▸ Assigned task
Verbatim repeat, images excluded. Give each entry again as written.

(Dataset items)
================

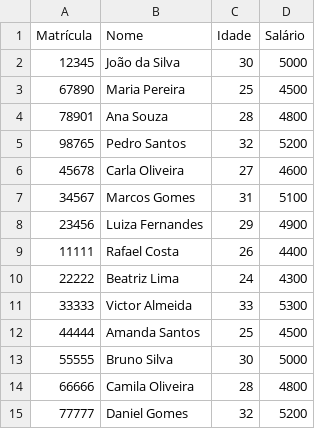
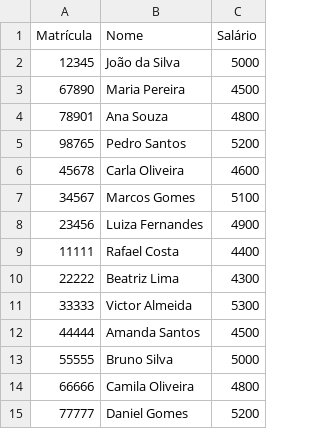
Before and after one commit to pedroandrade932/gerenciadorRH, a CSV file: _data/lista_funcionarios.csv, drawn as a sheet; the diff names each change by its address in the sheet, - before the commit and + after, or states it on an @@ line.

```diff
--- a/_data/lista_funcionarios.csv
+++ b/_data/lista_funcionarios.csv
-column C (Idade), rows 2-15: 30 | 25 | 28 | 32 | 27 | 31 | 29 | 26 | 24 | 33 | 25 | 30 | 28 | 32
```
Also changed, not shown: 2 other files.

================

▸ Solution for this task
Before and after one commit to pedroandrade932/gerenciadorRH, a CSV file: _data/lista_funcionarios.csv, drawn as a sheet; the diff names each change by its address in the sheet, - before the commit and + after, or states it on an @@ line.

```diff
--- a/_data/lista_funcionarios.csv
+++ b/_data/lista_funcionarios.csv
-column C (Idade), rows 2-15: 30 | 25 | 28 | 32 | 27 | 31 | 29 | 26 | 24 | 33 | 25 | 30 | 28 | 32
```
Also changed, not shown: 2 other files.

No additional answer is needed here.